BEGIN
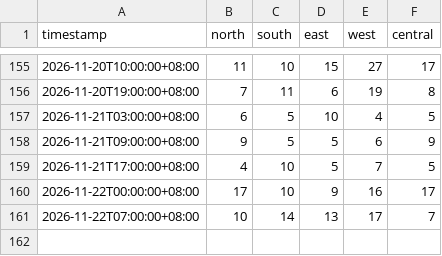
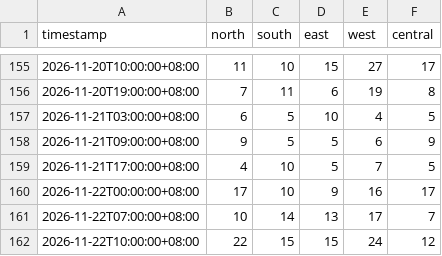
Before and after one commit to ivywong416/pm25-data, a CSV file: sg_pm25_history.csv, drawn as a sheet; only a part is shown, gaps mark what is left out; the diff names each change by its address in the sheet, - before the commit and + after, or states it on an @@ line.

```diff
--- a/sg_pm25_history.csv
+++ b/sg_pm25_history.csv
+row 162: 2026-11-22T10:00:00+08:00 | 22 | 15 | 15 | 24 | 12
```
END
BEGIN
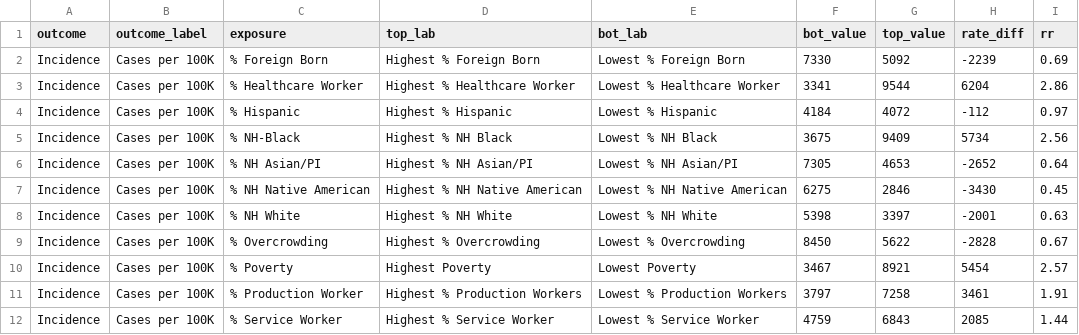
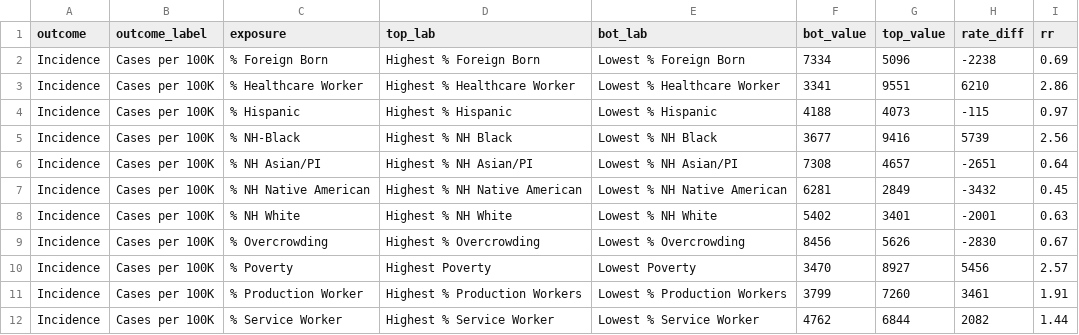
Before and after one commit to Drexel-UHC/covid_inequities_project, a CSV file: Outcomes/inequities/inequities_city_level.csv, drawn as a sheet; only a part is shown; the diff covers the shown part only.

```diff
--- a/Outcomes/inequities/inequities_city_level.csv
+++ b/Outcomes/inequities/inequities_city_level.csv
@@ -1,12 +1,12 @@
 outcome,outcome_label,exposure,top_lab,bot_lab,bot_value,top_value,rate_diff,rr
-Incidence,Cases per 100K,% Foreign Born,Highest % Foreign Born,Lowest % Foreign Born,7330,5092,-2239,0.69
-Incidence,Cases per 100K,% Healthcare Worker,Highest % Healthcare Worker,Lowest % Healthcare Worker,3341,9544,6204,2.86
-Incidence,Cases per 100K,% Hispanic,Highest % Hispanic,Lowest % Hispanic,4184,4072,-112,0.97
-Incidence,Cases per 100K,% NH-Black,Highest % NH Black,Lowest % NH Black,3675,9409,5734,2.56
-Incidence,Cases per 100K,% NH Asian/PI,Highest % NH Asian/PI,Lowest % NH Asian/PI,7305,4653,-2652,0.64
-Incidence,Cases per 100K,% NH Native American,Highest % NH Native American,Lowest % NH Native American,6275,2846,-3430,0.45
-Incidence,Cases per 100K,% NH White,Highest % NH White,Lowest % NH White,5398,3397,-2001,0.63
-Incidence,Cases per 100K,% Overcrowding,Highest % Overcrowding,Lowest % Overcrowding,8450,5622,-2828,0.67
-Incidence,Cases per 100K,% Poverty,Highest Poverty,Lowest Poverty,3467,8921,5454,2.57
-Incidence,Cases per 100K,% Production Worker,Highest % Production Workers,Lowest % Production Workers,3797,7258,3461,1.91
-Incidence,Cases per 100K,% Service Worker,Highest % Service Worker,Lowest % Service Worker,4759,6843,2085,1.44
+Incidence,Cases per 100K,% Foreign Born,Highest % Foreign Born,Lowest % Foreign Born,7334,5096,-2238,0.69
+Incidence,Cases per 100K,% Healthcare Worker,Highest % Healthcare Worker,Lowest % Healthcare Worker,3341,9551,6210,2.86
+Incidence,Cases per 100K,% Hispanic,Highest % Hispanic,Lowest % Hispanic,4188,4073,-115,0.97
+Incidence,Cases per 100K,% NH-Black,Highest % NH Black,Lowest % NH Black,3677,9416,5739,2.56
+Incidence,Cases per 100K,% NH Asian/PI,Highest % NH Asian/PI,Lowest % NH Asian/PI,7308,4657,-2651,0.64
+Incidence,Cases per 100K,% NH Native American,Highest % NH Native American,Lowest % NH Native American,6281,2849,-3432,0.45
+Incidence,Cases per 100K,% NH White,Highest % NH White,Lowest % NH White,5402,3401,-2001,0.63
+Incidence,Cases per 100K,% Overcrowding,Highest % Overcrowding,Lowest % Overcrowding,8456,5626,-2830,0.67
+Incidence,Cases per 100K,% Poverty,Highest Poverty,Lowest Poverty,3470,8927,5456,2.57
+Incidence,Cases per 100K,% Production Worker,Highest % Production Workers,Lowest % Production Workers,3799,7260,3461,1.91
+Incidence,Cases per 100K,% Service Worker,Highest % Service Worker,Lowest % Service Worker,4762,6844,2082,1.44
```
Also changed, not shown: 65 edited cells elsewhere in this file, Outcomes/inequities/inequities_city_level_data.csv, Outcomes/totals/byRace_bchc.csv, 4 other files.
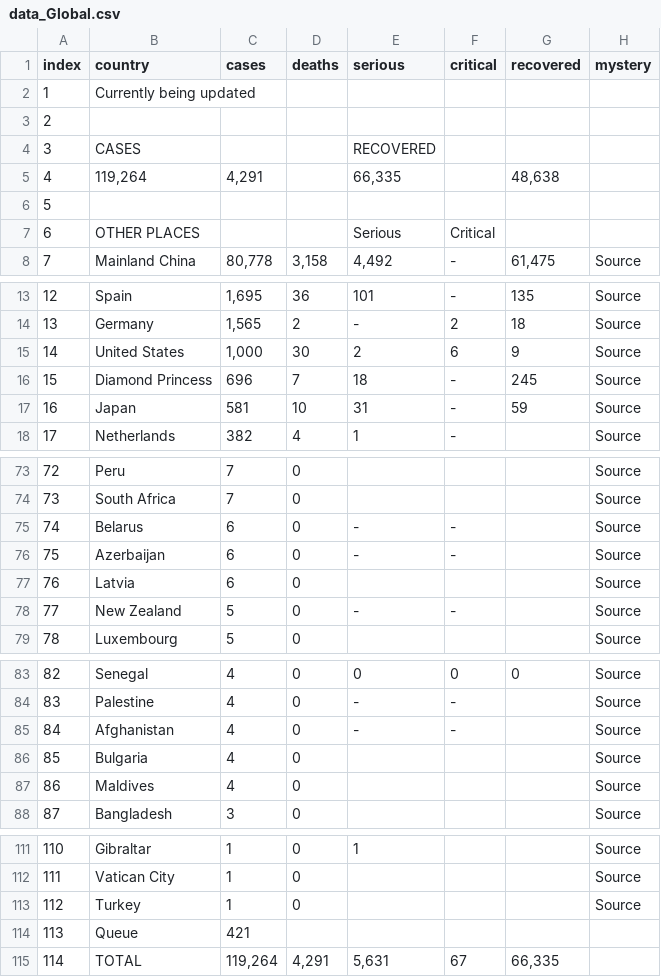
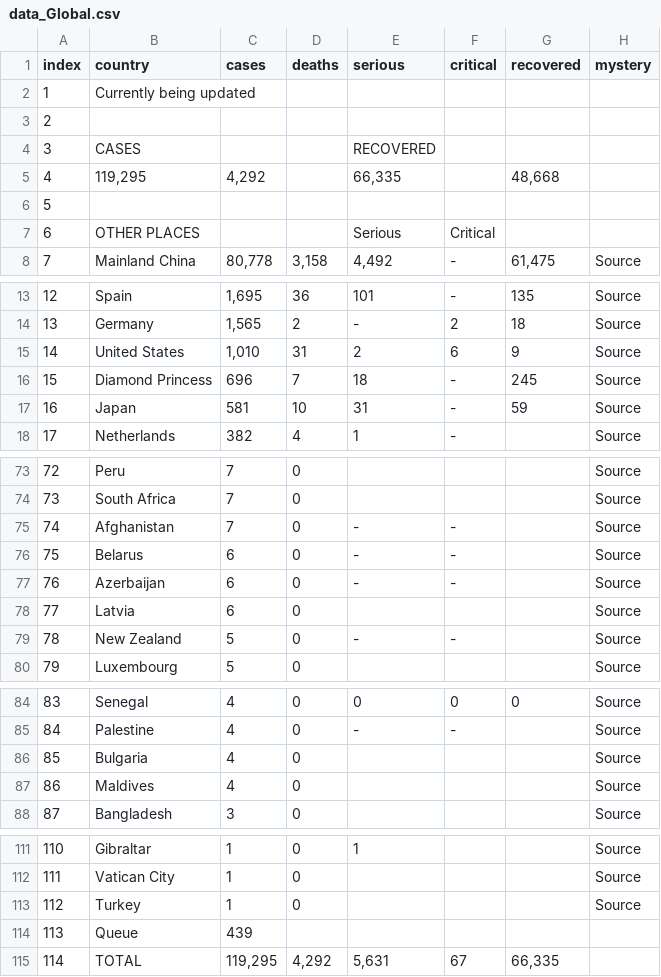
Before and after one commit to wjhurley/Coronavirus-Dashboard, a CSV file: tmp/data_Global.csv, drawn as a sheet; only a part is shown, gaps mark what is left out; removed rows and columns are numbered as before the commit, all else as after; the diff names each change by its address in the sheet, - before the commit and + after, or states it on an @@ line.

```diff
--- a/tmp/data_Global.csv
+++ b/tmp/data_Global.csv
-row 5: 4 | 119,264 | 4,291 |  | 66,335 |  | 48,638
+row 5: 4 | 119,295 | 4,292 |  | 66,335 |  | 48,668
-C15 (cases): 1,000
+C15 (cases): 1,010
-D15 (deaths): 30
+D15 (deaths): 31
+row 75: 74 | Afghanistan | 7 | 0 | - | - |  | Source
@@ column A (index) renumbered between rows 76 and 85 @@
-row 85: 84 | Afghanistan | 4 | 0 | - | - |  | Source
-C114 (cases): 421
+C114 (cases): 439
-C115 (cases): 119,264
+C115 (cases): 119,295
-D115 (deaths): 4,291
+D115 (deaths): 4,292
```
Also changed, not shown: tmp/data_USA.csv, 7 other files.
END
BEGIN
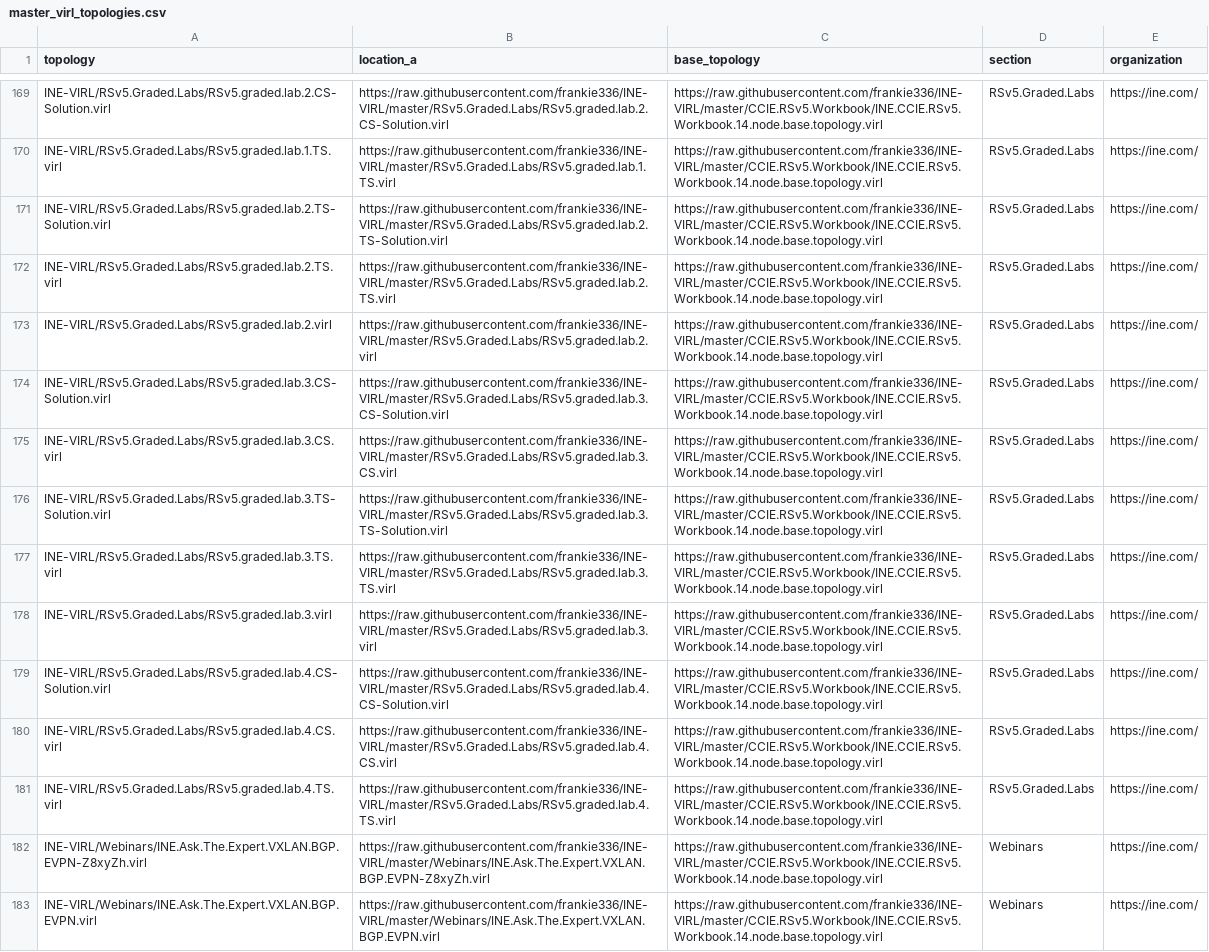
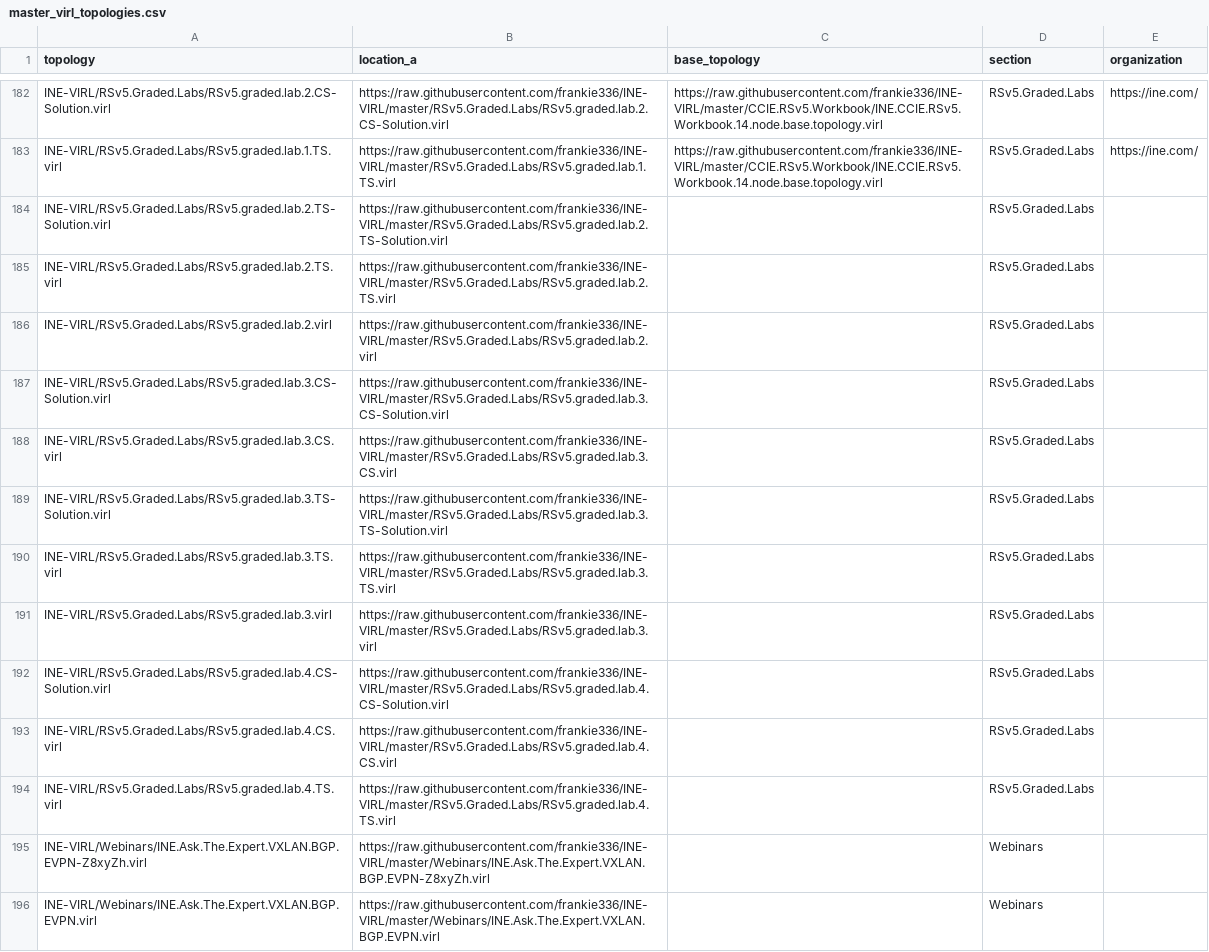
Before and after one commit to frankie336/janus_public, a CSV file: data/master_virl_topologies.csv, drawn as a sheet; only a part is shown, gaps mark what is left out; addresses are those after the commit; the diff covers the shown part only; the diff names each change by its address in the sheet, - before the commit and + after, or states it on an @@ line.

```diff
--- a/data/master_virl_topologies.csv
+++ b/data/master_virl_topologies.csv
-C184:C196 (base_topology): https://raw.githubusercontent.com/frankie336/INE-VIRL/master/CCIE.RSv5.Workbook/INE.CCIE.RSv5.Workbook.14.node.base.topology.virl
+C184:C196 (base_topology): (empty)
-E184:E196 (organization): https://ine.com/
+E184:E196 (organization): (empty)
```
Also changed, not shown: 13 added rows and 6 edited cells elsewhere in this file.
END
Exercise objective –
Within the listing above, find every line containing the string "Born" and return it.

Your response –
-Incidence,Cases per 100K,% Foreign Born,Highest % Foreign Born,Lowest % Foreign Born,7330,5092,-2239,0.69
+Incidence,Cases per 100K,% Foreign Born,Highest % Foreign Born,Lowest % Foreign Born,7334,5096,-2238,0.69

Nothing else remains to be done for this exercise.